▸ What is expected:
Where a line of the records contains the word "shown", show that line.

[Excerpted records Boundary: Start]

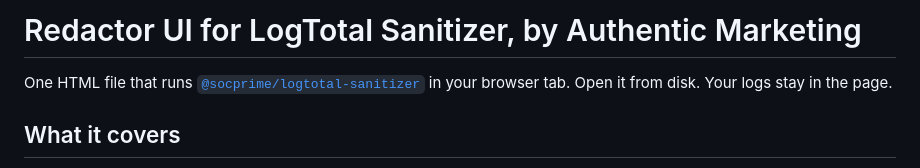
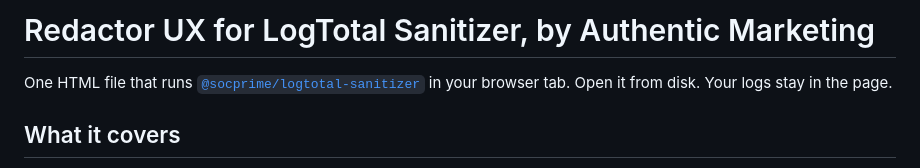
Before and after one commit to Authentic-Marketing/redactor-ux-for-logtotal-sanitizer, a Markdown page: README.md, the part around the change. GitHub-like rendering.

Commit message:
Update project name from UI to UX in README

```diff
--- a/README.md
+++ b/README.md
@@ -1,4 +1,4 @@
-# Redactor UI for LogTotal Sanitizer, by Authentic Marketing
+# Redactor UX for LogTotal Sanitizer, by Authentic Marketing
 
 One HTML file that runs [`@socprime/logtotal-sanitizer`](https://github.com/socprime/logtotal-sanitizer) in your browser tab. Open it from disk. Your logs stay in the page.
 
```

[Excerpted records Boundary: End]
[Excerpted records Boundary: Start]

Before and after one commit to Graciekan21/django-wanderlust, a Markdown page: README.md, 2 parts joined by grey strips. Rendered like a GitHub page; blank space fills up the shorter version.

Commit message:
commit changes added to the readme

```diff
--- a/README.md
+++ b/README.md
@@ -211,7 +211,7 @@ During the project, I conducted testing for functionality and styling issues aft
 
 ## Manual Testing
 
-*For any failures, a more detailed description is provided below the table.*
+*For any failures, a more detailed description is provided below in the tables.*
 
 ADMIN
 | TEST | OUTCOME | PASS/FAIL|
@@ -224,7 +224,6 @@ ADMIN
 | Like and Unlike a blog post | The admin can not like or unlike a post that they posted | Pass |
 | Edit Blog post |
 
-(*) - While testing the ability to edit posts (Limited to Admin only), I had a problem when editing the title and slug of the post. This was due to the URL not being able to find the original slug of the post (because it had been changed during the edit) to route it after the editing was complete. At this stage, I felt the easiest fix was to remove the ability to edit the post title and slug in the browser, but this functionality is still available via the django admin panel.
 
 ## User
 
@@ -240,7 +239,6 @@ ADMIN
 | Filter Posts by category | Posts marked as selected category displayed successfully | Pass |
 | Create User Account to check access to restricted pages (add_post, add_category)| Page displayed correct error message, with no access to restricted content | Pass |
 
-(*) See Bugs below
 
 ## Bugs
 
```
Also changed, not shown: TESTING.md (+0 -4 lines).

[Excerpted records Boundary: End]
[Excerpted records Boundary: Start]

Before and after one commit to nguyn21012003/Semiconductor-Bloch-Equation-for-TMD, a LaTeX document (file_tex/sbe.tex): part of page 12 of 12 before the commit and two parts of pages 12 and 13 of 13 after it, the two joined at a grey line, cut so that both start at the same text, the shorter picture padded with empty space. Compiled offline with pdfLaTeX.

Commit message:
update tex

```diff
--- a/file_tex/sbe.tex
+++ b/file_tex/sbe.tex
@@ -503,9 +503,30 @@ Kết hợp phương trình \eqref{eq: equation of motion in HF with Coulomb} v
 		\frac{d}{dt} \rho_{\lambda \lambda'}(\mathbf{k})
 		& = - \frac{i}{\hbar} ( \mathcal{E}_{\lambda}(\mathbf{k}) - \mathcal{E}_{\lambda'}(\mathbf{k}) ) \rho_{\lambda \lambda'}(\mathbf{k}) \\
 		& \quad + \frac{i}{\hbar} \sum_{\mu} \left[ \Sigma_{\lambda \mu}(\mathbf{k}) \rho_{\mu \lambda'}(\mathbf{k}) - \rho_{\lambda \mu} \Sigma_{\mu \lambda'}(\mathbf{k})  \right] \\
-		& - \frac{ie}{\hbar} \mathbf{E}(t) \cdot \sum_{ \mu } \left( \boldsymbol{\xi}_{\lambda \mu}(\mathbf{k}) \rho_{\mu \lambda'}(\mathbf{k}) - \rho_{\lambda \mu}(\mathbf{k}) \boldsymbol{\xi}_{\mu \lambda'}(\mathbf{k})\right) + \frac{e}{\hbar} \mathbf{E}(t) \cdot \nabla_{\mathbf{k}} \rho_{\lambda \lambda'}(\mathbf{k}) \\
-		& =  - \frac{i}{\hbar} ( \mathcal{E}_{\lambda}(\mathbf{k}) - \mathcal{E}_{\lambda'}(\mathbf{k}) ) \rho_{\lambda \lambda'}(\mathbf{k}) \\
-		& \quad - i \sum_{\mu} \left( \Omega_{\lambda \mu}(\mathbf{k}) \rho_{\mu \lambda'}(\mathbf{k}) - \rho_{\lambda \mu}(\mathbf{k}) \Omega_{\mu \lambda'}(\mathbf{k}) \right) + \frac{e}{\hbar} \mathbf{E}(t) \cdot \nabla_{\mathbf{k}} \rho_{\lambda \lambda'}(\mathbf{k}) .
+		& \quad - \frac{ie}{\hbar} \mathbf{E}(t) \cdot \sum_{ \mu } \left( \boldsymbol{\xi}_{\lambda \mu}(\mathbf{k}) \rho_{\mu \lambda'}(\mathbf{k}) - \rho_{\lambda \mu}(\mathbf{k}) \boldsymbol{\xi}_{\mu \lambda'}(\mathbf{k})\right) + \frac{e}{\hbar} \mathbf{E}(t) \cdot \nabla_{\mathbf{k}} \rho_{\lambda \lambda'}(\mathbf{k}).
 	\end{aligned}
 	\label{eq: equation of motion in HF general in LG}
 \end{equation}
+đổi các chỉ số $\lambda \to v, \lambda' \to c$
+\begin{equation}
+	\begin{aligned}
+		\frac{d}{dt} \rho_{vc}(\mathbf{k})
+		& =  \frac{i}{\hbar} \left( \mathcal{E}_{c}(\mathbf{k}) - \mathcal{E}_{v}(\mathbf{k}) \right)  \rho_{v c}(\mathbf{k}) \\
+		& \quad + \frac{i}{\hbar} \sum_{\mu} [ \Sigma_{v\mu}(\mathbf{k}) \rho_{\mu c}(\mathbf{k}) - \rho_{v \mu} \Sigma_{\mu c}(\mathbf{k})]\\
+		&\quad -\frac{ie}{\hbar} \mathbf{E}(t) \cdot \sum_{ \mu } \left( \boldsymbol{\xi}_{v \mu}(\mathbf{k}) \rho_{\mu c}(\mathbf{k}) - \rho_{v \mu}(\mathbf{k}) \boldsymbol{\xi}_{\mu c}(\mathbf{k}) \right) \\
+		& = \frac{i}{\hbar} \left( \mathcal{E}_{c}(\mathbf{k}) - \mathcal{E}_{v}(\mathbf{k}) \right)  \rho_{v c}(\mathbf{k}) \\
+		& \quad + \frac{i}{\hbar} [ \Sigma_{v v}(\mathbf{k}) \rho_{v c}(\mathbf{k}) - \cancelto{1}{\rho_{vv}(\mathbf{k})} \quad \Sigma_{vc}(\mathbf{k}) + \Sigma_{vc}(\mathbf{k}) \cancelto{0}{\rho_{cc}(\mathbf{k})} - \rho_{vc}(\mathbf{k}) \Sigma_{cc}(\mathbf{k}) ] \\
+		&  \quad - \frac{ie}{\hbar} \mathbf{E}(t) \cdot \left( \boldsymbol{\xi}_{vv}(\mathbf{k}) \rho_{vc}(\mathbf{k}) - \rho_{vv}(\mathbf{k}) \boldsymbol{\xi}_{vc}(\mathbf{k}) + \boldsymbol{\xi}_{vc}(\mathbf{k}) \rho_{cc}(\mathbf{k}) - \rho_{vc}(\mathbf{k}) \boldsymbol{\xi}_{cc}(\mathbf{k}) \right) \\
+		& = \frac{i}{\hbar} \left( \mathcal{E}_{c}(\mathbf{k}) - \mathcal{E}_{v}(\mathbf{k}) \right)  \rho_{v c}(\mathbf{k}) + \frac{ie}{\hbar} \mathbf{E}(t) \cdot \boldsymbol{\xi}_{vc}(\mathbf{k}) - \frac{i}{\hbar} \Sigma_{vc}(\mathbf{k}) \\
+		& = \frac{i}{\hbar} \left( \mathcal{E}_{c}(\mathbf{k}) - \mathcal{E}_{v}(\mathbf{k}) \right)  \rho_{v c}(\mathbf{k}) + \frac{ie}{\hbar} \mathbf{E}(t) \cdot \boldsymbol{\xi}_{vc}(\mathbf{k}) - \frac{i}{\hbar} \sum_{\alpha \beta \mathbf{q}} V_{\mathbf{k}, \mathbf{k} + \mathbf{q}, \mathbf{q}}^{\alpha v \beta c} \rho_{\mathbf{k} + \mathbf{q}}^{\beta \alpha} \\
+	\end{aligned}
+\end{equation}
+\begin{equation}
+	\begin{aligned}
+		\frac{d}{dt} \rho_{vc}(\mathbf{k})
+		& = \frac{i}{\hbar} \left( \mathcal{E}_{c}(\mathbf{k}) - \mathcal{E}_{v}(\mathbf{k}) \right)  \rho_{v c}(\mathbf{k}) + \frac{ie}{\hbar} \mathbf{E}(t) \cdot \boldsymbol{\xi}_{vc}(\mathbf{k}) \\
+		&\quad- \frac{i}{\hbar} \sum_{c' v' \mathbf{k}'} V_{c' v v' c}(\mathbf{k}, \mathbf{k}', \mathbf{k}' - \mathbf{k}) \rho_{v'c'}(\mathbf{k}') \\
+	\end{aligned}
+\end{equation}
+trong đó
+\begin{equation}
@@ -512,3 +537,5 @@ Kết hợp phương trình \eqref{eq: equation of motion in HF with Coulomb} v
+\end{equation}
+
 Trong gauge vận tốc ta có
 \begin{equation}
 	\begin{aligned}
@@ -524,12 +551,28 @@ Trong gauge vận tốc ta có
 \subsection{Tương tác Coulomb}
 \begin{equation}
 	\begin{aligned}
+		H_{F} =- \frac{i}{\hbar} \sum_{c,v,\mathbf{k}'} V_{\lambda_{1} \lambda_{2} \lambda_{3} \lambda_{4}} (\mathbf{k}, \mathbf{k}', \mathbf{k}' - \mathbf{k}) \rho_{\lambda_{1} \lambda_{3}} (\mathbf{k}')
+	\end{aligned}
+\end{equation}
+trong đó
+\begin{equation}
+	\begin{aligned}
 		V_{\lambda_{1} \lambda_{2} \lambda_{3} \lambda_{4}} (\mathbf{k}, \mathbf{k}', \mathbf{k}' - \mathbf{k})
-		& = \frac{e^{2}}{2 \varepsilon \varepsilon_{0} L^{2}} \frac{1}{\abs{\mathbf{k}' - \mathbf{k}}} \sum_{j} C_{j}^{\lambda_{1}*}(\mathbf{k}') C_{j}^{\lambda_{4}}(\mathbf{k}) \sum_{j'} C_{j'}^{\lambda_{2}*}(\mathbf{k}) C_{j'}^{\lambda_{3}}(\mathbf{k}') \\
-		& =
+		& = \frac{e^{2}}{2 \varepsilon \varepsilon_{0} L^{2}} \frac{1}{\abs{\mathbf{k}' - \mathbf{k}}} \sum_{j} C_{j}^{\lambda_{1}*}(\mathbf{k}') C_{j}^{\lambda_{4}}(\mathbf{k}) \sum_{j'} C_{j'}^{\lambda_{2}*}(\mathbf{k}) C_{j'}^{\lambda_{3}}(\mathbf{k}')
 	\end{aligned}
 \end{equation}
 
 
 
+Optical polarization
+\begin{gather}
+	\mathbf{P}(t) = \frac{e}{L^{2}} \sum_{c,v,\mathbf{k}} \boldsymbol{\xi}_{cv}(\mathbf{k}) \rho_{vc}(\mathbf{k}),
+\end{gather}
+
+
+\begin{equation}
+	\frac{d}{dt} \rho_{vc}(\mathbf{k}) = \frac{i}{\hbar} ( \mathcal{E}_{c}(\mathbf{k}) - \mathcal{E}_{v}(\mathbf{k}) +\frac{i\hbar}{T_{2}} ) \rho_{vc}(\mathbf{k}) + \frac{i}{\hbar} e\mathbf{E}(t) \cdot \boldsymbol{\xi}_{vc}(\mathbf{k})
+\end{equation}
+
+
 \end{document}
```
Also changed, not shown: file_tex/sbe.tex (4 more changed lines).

[Excerpted records Boundary: End]

▸ Answer box:
Also changed, not shown: TESTING.md (+0 -4 lines).
Also changed, not shown: file_tex/sbe.tex (4 more changed lines).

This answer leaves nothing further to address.